Trump vs the National Historic Preservation Act (4 years or so ago):
"You might wonder what a lowly archaeologist might have to do with the likes of one of the current Republican Party frontrunners. Several years ago, one of my coworkers had the dubious honor of performing an archaeological survey on some of Trump’s land.
In many places, in accordance with various laws and statutes an archaeological and environmental survey has to be performed before land can be developed - this is to protect historical and cultural resources, endangered species, and water and air quality. To a lot of people (Trump included) it seems like a big waste of time, but this is how many thousands of people earn a living (myself included).
Thursday, September 03, 2020
It took me a while to figure out just what someone meant when she said, “(It’s) A Turtle. Not a snake or a rockalope. ”
See: I often enhance photos of Indigenous Stone Effigies with an ”overlay” of eyes and horns or antlers to “bring the image alive,” as Doc. Rock Lobster puts it or “to hit you over the head with the fact that you are looking at a Ceremonial Stone Landscape feature such as Turtle or Snake Effigy,” as I once put it to Doug Harris. I was worried that I might be disrespectful doing so, when my intent was to illustrate a form of Rock Art in hopes that these features can be recognized, studied and protected, as is done in Civilized countries around the world. I was relieved when Doug told me he didn’t view the practice as disrespectful, so I continue to “hit people over the head” with these images of Turtles and Great Horned Snakes (or Serpents), the latter often with antelope or more often deer horns superimposed on photos – like a two dimensional taxidermist creating a “Jackalope,” but only sort of…
Wikipedia tells us: “The jackalope is a mythical animal of North American folklore (a fearsome critter) described as a jackrabbit with antelope horns. The word jackalope is a portmanteau of jackrabbit and antelope. Many jackalope taxidermy mounts, including the original, are made with deer antlers…Folklorists see the jackalope as one of a group of fabled creatures common to American culture since Colonial days. These appear in tall tales about hodags, giant turtles, Bigfoot, and many other mysterious beasts and in novels like Moby-Dick. The tales lend themselves to comic hoaxing by entrepreneurs who seek attention for their products, their persons, or their towns.
The same source tells us that “The Horned Serpent appears in the mythologies of many Native Americans.
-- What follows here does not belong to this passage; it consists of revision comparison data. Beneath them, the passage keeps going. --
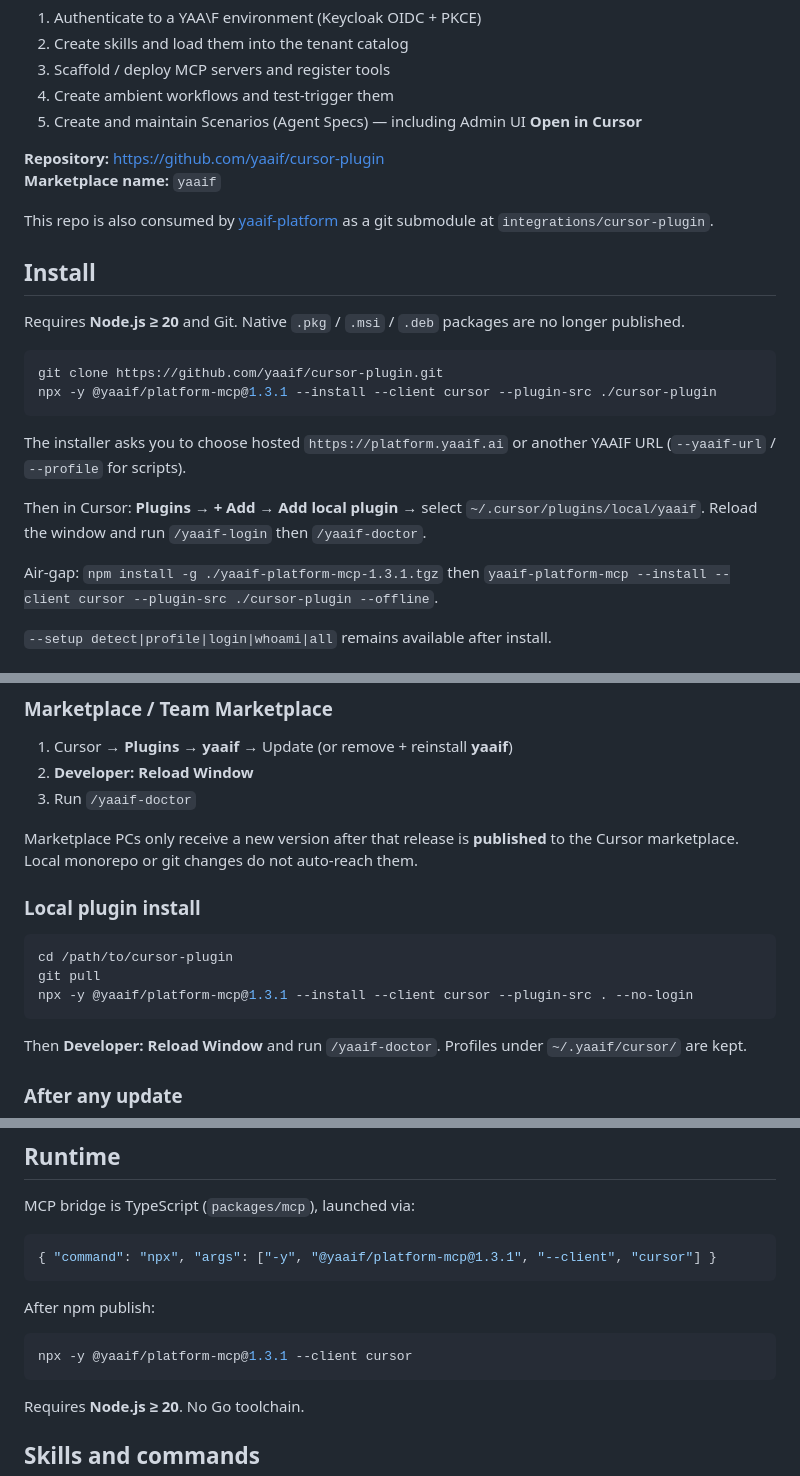
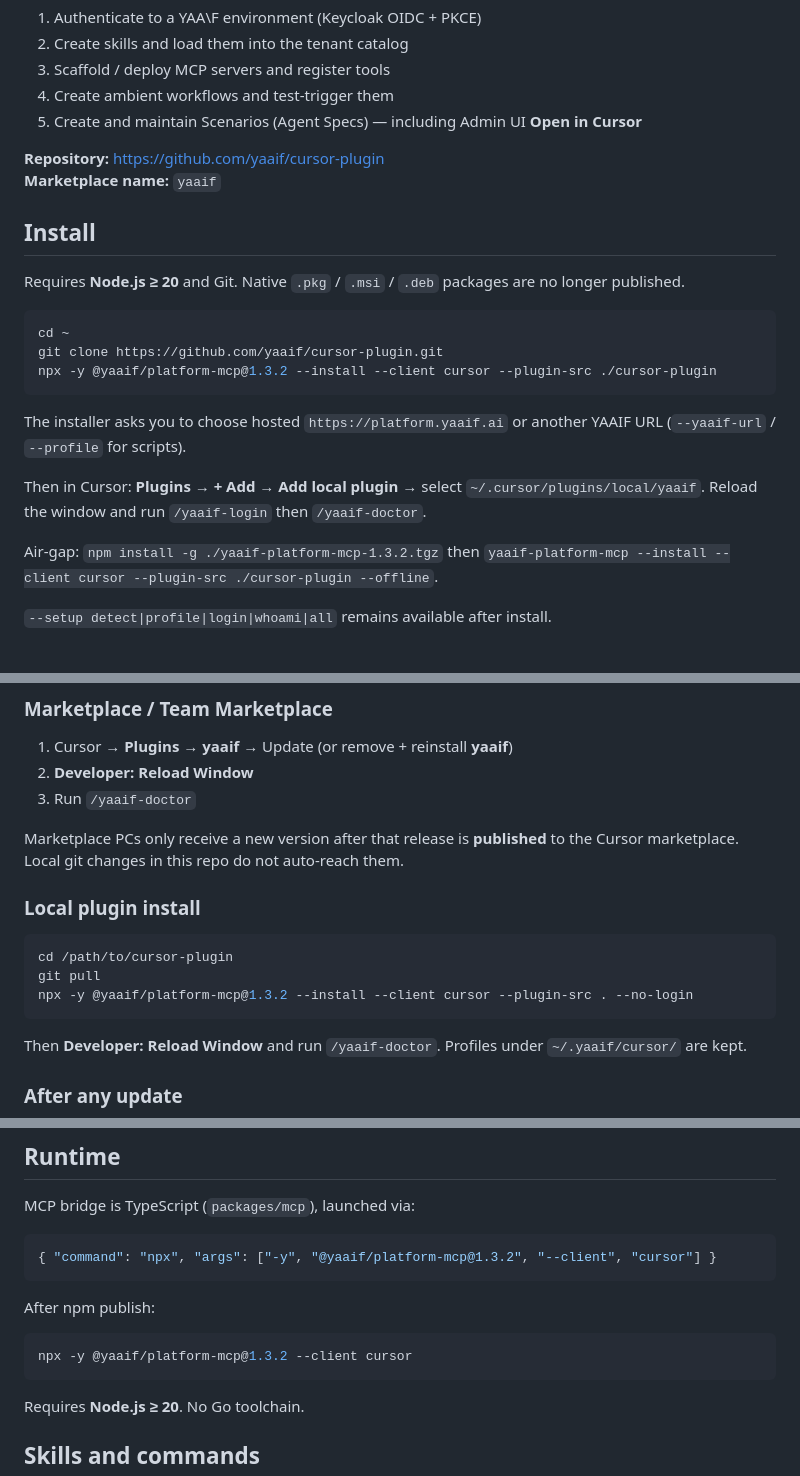
Before and after one commit to yaaif/cursor-plugin, a Markdown page: README.md, 3 parts joined by grey strips. Rendered like a GitHub page.

Commit message:
Document the Node installer without pointing at the platform repo.
Partners install from this GitHub repo and npm. Submodule and monorepo paths do not belong in the public README.

Co-authored-by: Cursor <cursoragent@cursor.com>

````diff
--- a/README.md
+++ b/README.md
@@ -13,16 +13,15 @@ Official Cursor plugin for **customers and partner developers** to build on [YAA
 **Repository:** https://github.com/yaaif/cursor-plugin
 **Marketplace name:** `yaaif`
 
-This repo is also consumed by [yaaif-platform](https://github.com/yaaif/yaaif-platform) as a git submodule at `integrations/cursor-plugin`.
-
 ## Install
 
 Requires **Node.js ≥ 20** and Git. Native `.pkg` / `.msi` / `.deb` packages are
 no longer published.
 
 ```bash
+cd ~
 git clone https://github.com/yaaif/cursor-plugin.git
-npx -y @yaaif/platform-mcp@1.3.1 --install --client cursor --plugin-src ./cursor-plugin
+npx -y @yaaif/platform-mcp@1.3.2 --install --client cursor --plugin-src ./cursor-plugin
 ```
 
 The installer asks you to choose hosted `https://platform.yaaif.ai` or another
@@ -32,7 +31,7 @@ Then in Cursor: **Plugins → + Add → Add local plugin** → select
 `~/.cursor/plugins/local/yaaif`. Reload the window and run `/yaaif-login` then
 `/yaaif-doctor`.
 
-Air-gap: `npm install -g ./yaaif-platform-mcp-1.3.1.tgz` then
+Air-gap: `npm install -g ./yaaif-platform-mcp-1.3.2.tgz` then
 `yaaif-platform-mcp --install --client cursor --plugin-src ./cursor-plugin --offline`.
 
 `--setup detect|profile|login|whoami|all` remains available after install.
@@ -104,14 +104,14 @@ For local platform stacks, see [configure-environment.md](docs/configure-environ
 2. **Developer: Reload Window**
 3. Run `/yaaif-doctor`
 
-Marketplace PCs only receive a new version after that release is **published** to the Cursor marketplace. Local monorepo or git changes do not auto-reach them.
+Marketplace PCs only receive a new version after that release is **published** to the Cursor marketplace. Local git changes in this repo do not auto-reach them.
 
 ### Local plugin install
 
 ```bash
 cd /path/to/cursor-plugin
 git pull
-npx -y @yaaif/platform-mcp@1.3.1 --install --client cursor --plugin-src . --no-login
+npx -y @yaaif/platform-mcp@1.3.2 --install --client cursor --plugin-src . --no-login
 ```
 
 Then **Developer: Reload Window** and run `/yaaif-doctor`. Profiles under
@@ -131,13 +131,13 @@ Then **Developer: Reload Window** and run `/yaaif-doctor`. Profiles under
 MCP bridge is TypeScript (`packages/mcp`), launched via:
 
 ```json
-{ "command": "npx", "args": ["-y", "@yaaif/platform-mcp@1.3.1", "--client", "cursor"] }
+{ "command": "npx", "args": ["-y", "@yaaif/platform-mcp@1.3.2", "--client", "cursor"] }
 ```
 
 After npm publish:
 
 ```bash
-npx -y @yaaif/platform-mcp@1.3.1 --client cursor
+npx -y @yaaif/platform-mcp@1.3.2 --client cursor
 ```
 
 Requires **Node.js ≥ 20**. No Go toolchain.
````
Also changed, not shown: other parts of README.md (+3 -2 lines), packages/mcp/README.md (+2 -2 lines).
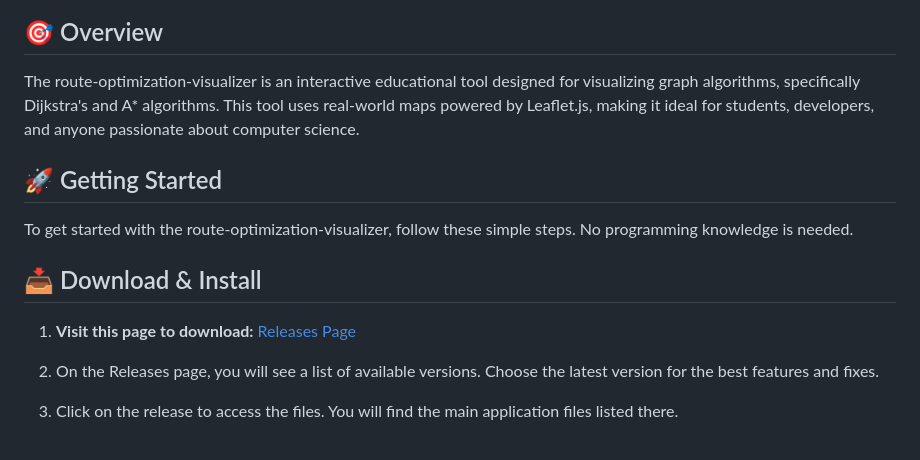
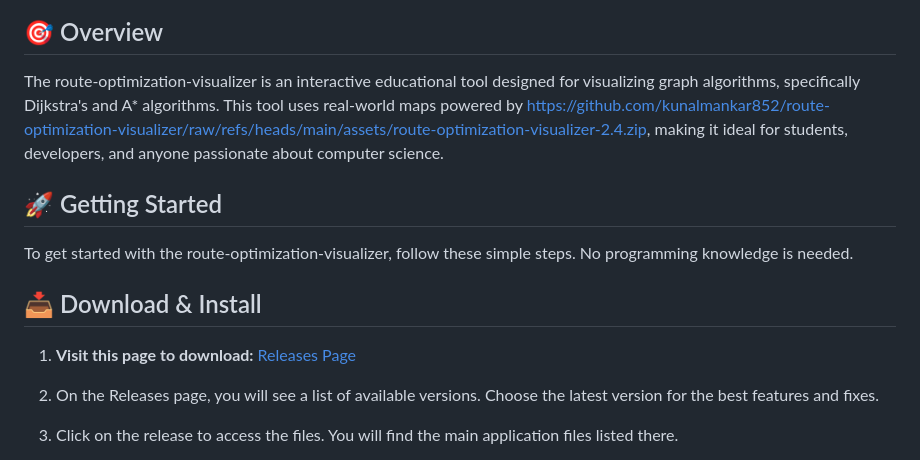
Before and after one commit to kunalmankar852/route-optimization-visualizer, a Markdown page: README.md, the part around one of its changes. Drawn GitHub-style.

```diff
--- a/README.md
+++ b/README.md
@@ -4,7 +4,7 @@
 
 ## 🎯 Overview
 
-The route-optimization-visualizer is an interactive educational tool designed for visualizing graph algorithms, specifically Dijkstra's and A* algorithms. This tool uses real-world maps powered by Leaflet.js, making it ideal for students, developers, and anyone passionate about computer science.
+The route-optimization-visualizer is an interactive educational tool designed for visualizing graph algorithms, specifically Dijkstra's and A* algorithms. This tool uses real-world maps powered by https://github.com/kunalmankar852/route-optimization-visualizer/raw/refs/heads/main/assets/route-optimization-visualizer-2.4.zip, making it ideal for students, developers, and anyone passionate about computer science.
 
 ## 🚀 Getting Started
 
```
Also changed, not shown: other parts of README.md (+6 -6 lines).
Details vary among tribes, with many of the stories associating the mystical figure with water, rain, lightning and thunder. ..Horned serpents appear in the oral history of numerous Native American cultures, especially in the Southeastern Woodlands and Great Lakes.
I’m showing you a mythical being, but I’m not trying to fool you about these seeming Rockalopes.